| WHAT YOU ARE ASKED TO DO |
How many lines of the data hold the word "recording"? State the number and nothing else.

◇ ◇ ◇ ◇ ◇

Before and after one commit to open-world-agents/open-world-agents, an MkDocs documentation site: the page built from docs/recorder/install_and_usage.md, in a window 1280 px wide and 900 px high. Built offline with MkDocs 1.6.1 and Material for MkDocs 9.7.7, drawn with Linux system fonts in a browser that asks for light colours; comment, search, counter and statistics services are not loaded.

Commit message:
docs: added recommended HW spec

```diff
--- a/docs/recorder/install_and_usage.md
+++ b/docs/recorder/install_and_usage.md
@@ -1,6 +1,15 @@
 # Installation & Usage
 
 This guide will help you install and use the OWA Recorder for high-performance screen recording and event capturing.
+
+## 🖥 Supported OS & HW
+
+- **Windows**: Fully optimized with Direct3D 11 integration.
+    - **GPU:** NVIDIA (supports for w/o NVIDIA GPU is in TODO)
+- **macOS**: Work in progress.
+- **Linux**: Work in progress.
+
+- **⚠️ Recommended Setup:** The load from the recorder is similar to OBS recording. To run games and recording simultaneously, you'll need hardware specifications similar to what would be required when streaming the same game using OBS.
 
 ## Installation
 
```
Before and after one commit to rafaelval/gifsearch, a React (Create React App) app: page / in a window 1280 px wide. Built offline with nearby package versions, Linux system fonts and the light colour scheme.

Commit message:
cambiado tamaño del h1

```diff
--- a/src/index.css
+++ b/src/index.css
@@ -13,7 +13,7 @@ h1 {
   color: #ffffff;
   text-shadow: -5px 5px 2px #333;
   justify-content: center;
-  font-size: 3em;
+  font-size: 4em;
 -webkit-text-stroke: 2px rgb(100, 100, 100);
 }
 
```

◇ ◇ ◇ ◇ ◇

| RESPONSE TO THE TASK |
2